If a line in the records below includes the word "Pool", count it, then give the total and nothing else.

——

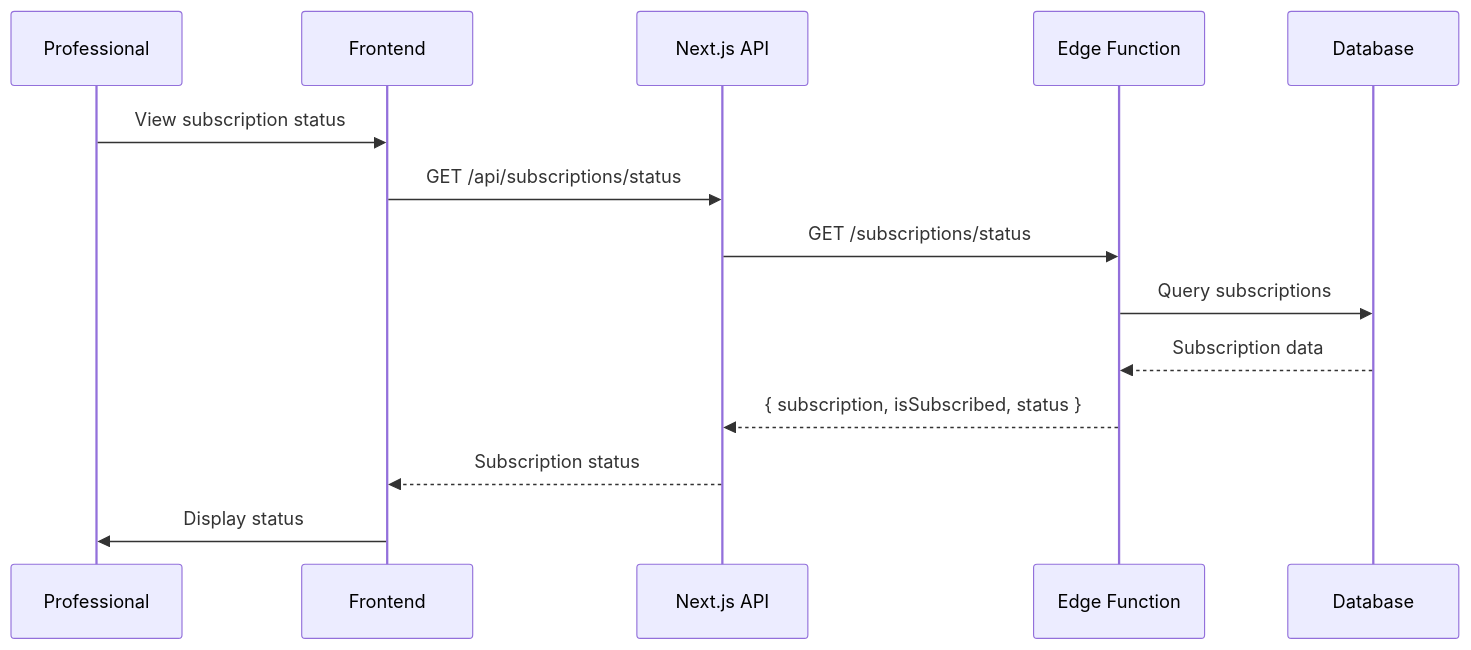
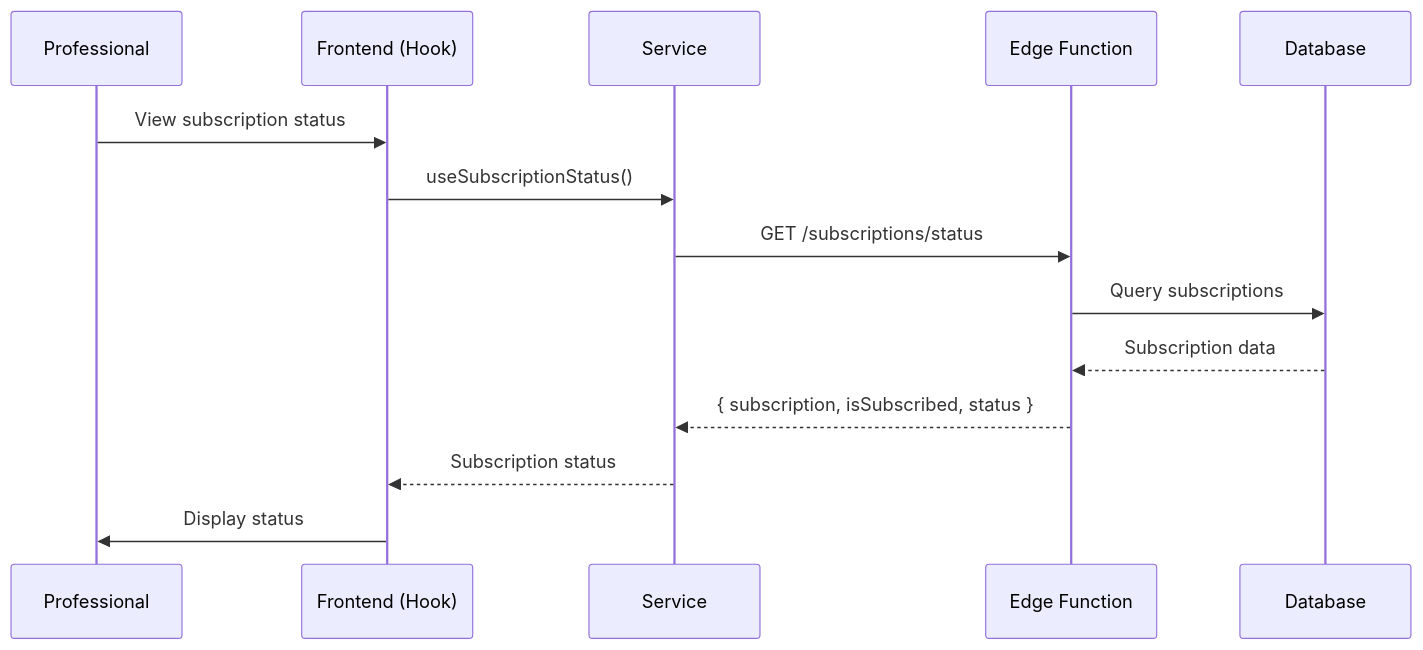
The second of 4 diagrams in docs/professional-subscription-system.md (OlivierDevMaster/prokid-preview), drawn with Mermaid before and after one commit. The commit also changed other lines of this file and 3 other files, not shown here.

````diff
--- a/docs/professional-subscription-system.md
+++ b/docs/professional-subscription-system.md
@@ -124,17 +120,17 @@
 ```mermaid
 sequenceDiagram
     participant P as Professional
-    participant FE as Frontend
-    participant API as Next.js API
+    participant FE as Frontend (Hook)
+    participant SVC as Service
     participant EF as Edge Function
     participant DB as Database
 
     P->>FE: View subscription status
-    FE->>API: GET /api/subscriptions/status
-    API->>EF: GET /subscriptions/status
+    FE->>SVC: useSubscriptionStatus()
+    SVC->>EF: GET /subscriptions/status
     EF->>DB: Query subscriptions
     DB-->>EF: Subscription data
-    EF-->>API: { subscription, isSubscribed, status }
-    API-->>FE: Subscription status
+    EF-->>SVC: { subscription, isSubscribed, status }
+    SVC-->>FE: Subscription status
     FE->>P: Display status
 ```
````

——

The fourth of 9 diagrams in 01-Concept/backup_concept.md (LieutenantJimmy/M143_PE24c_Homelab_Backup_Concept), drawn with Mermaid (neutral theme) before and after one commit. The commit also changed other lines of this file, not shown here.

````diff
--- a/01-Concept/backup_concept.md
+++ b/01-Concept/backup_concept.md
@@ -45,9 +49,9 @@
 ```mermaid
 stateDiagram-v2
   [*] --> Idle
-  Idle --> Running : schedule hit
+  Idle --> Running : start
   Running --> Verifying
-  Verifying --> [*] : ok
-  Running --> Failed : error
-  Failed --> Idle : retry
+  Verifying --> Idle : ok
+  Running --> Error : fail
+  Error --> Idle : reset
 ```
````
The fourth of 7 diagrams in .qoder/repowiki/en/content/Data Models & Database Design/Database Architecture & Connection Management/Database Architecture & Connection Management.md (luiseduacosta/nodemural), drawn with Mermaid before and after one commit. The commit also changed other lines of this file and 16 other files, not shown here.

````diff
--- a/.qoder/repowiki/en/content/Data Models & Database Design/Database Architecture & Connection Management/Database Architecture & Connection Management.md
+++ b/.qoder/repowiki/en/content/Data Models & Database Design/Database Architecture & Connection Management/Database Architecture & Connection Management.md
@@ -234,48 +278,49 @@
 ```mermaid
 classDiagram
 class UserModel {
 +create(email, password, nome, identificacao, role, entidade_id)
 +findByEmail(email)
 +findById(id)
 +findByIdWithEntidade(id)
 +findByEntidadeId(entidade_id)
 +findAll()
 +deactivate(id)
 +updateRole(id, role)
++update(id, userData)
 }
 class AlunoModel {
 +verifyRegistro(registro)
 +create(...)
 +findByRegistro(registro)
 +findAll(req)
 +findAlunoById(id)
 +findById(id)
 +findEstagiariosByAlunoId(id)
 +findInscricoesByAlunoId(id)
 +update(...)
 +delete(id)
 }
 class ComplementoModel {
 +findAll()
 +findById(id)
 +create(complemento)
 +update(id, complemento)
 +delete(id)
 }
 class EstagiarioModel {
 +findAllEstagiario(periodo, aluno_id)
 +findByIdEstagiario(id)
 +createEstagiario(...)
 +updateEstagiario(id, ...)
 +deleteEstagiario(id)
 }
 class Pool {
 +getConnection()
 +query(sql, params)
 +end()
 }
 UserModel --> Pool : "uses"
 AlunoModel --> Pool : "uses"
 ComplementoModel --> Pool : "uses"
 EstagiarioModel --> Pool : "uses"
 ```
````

——

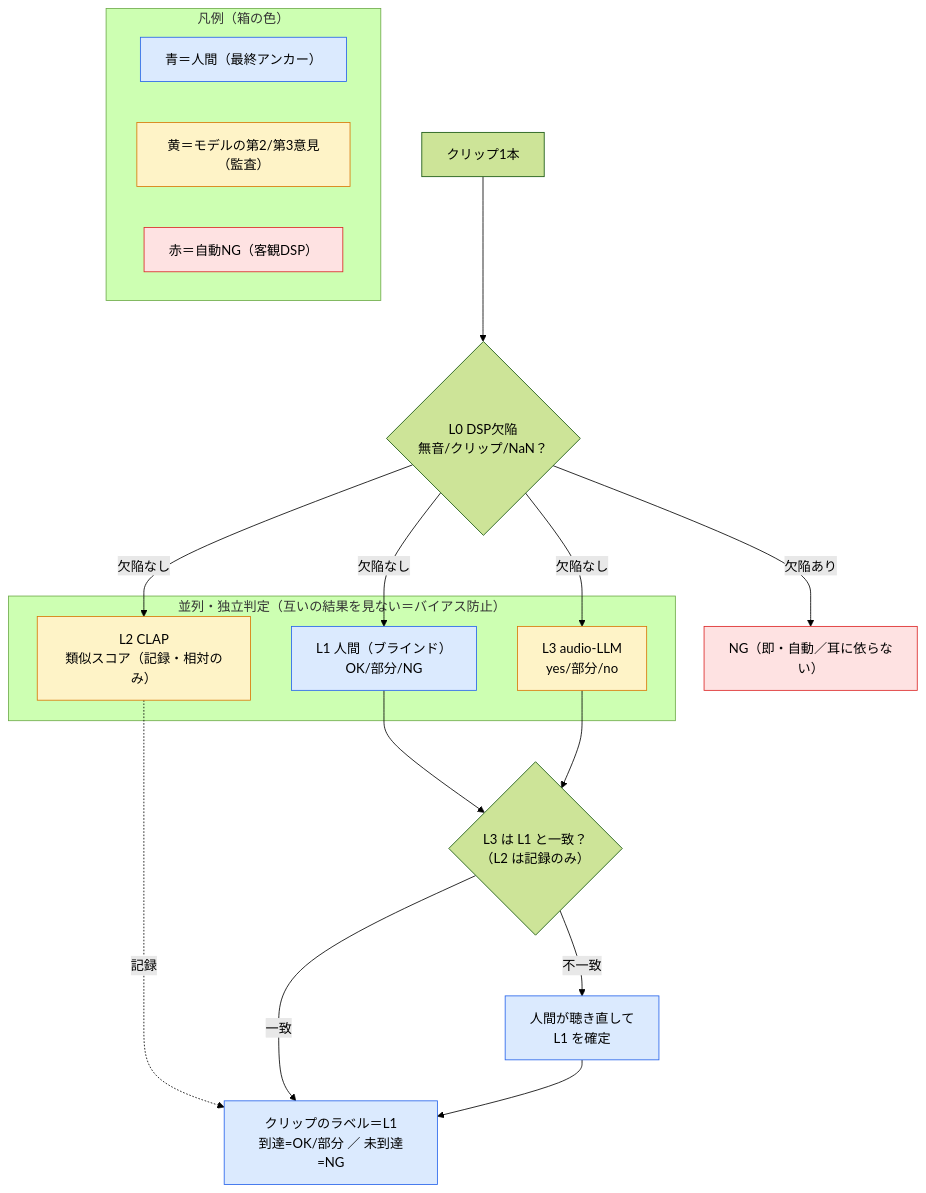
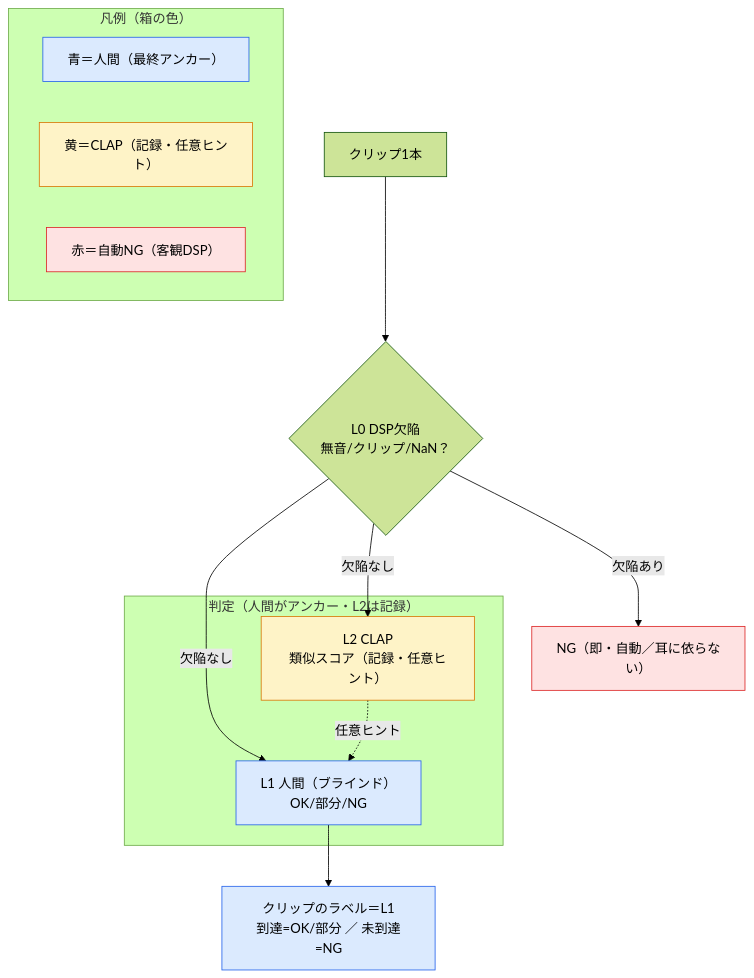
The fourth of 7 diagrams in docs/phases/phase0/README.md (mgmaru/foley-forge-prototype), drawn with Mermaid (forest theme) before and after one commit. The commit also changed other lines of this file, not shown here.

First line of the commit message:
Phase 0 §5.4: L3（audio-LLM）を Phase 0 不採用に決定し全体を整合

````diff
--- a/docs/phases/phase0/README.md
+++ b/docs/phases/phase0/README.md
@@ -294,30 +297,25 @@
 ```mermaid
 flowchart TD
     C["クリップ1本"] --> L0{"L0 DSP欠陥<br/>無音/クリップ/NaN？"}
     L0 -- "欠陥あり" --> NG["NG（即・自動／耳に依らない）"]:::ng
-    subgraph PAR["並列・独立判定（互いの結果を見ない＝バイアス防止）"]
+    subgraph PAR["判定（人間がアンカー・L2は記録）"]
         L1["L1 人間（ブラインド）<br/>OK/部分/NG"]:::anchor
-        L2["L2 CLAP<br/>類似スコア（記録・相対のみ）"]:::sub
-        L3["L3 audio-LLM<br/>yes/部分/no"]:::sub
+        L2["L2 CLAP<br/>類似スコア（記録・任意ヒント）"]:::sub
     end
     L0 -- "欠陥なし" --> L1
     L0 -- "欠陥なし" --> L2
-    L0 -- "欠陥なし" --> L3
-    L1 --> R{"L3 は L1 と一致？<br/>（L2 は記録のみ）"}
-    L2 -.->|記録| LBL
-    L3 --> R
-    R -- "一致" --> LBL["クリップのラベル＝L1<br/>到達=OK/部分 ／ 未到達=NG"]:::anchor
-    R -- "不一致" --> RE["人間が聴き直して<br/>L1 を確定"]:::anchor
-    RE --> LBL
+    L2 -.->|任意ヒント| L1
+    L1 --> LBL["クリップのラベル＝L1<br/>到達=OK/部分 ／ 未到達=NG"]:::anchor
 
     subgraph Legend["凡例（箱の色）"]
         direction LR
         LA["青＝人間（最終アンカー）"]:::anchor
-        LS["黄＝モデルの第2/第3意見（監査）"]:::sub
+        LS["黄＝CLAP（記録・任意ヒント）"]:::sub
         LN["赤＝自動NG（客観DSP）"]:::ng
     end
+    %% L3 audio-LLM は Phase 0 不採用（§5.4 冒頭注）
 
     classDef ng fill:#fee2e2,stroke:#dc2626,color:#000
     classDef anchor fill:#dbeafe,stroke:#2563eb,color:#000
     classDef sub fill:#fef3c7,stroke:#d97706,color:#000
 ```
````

——

* **Solution to the problem**
5